WHAT THE TASK ASKS: From the first line to the last, set down the material exactly, leaving out its pictures.

SUPPLIED MATERIAL:

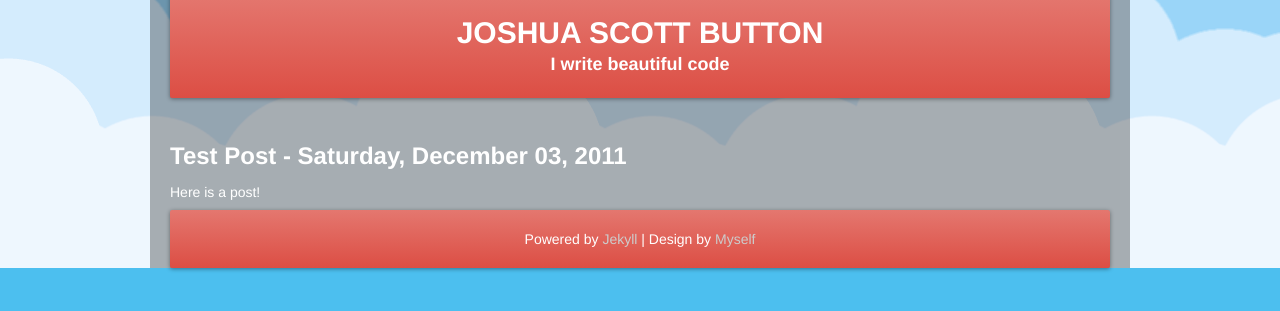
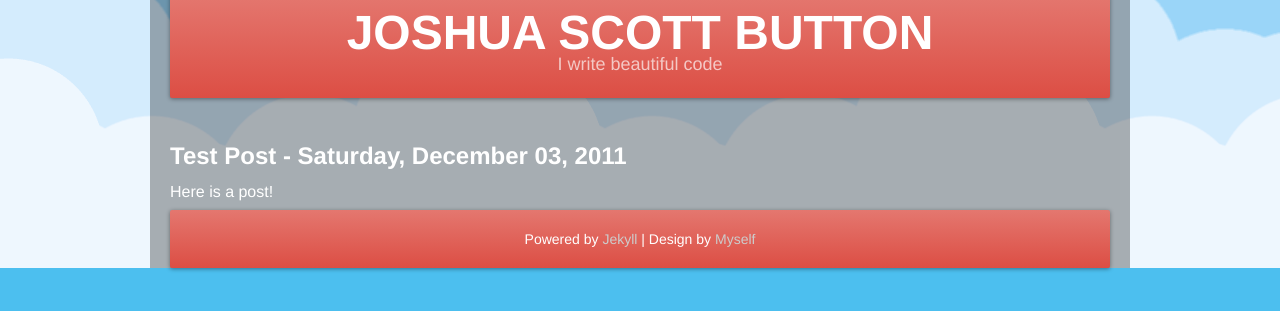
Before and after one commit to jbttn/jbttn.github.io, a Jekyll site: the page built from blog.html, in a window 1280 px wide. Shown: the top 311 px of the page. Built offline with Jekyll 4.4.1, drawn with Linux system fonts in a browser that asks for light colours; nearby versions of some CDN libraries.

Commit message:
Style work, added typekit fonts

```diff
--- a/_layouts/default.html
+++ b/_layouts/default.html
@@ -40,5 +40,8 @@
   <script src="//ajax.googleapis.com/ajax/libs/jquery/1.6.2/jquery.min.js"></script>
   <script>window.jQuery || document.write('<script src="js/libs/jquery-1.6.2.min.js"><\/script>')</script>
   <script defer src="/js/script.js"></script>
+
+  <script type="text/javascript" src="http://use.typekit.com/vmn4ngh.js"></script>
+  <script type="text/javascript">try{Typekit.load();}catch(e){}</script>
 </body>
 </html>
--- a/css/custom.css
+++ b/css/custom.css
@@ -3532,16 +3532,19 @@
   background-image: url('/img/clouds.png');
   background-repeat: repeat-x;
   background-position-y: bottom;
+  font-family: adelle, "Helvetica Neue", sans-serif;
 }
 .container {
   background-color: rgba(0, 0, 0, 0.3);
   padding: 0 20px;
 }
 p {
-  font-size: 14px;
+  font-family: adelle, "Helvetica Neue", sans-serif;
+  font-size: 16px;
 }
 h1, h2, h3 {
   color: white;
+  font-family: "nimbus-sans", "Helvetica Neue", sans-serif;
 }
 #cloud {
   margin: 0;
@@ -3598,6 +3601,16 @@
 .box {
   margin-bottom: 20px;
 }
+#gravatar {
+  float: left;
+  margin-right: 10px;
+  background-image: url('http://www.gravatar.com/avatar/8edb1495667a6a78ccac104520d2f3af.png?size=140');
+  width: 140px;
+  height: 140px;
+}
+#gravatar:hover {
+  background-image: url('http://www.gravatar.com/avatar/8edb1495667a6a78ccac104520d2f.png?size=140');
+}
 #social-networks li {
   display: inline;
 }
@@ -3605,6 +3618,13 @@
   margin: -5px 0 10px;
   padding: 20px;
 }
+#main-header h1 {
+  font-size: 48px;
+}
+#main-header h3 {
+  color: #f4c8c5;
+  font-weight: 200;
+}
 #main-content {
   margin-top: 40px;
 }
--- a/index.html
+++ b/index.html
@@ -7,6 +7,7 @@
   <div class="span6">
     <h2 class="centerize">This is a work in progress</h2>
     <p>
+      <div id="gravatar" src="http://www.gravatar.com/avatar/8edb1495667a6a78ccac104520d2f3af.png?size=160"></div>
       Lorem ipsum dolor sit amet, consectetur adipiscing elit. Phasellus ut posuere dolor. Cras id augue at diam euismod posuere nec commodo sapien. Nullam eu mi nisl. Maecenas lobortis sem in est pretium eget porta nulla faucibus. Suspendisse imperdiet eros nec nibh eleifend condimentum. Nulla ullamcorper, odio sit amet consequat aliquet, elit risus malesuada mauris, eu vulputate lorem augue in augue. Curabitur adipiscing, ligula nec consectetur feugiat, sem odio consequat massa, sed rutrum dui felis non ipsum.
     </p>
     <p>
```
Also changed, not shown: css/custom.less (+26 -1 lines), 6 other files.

FINAL ANSWER:
Before and after one commit to jbttn/jbttn.github.io, a Jekyll site: the page built from blog.html, in a window 1280 px wide. Shown: the top 311 px of the page. Built offline with Jekyll 4.4.1, drawn with Linux system fonts in a browser that asks for light colours; nearby versions of some CDN libraries.

Commit message:
Style work, added typekit fonts

```diff
--- a/_layouts/default.html
+++ b/_layouts/default.html
@@ -40,5 +40,8 @@
   <script src="//ajax.googleapis.com/ajax/libs/jquery/1.6.2/jquery.min.js"></script>
   <script>window.jQuery || document.write('<script src="js/libs/jquery-1.6.2.min.js"><\/script>')</script>
   <script defer src="/js/script.js"></script>
+
+  <script type="text/javascript" src="http://use.typekit.com/vmn4ngh.js"></script>
+  <script type="text/javascript">try{Typekit.load();}catch(e){}</script>
 </body>
 </html>
--- a/css/custom.css
+++ b/css/custom.css
@@ -3532,16 +3532,19 @@
   background-image: url('/img/clouds.png');
   background-repeat: repeat-x;
   background-position-y: bottom;
+  font-family: adelle, "Helvetica Neue", sans-serif;
 }
 .container {
   background-color: rgba(0, 0, 0, 0.3);
   padding: 0 20px;
 }
 p {
-  font-size: 14px;
+  font-family: adelle, "Helvetica Neue", sans-serif;
+  font-size: 16px;
 }
 h1, h2, h3 {
   color: white;
+  font-family: "nimbus-sans", "Helvetica Neue", sans-serif;
 }
 #cloud {
   margin: 0;
@@ -3598,6 +3601,16 @@
 .box {
   margin-bottom: 20px;
 }
+#gravatar {
+  float: left;
+  margin-right: 10px;
+  background-image: url('http://www.gravatar.com/avatar/8edb1495667a6a78ccac104520d2f3af.png?size=140');
+  width: 140px;
+  height: 140px;
+}
+#gravatar:hover {
+  background-image: url('http://www.gravatar.com/avatar/8edb1495667a6a78ccac104520d2f.png?size=140');
+}
 #social-networks li {
   display: inline;
 }
@@ -3605,6 +3618,13 @@
   margin: -5px 0 10px;
   padding: 20px;
 }
+#main-header h1 {
+  font-size: 48px;
+}
+#main-header h3 {
+  color: #f4c8c5;
+  font-weight: 200;
+}
 #main-content {
   margin-top: 40px;
 }
--- a/index.html
+++ b/index.html
@@ -7,6 +7,7 @@
   <div class="span6">
     <h2 class="centerize">This is a work in progress</h2>
     <p>
+      <div id="gravatar" src="http://www.gravatar.com/avatar/8edb1495667a6a78ccac104520d2f3af.png?size=160"></div>
       Lorem ipsum dolor sit amet, consectetur adipiscing elit. Phasellus ut posuere dolor. Cras id augue at diam euismod posuere nec commodo sapien. Nullam eu mi nisl. Maecenas lobortis sem in est pretium eget porta nulla faucibus. Suspendisse imperdiet eros nec nibh eleifend condimentum. Nulla ullamcorper, odio sit amet consequat aliquet, elit risus malesuada mauris, eu vulputate lorem augue in augue. Curabitur adipiscing, ligula nec consectetur feugiat, sem odio consequat massa, sed rutrum dui felis non ipsum.
     </p>
     <p>
```
Also changed, not shown: css/custom.less (+26 -1 lines), 6 other files.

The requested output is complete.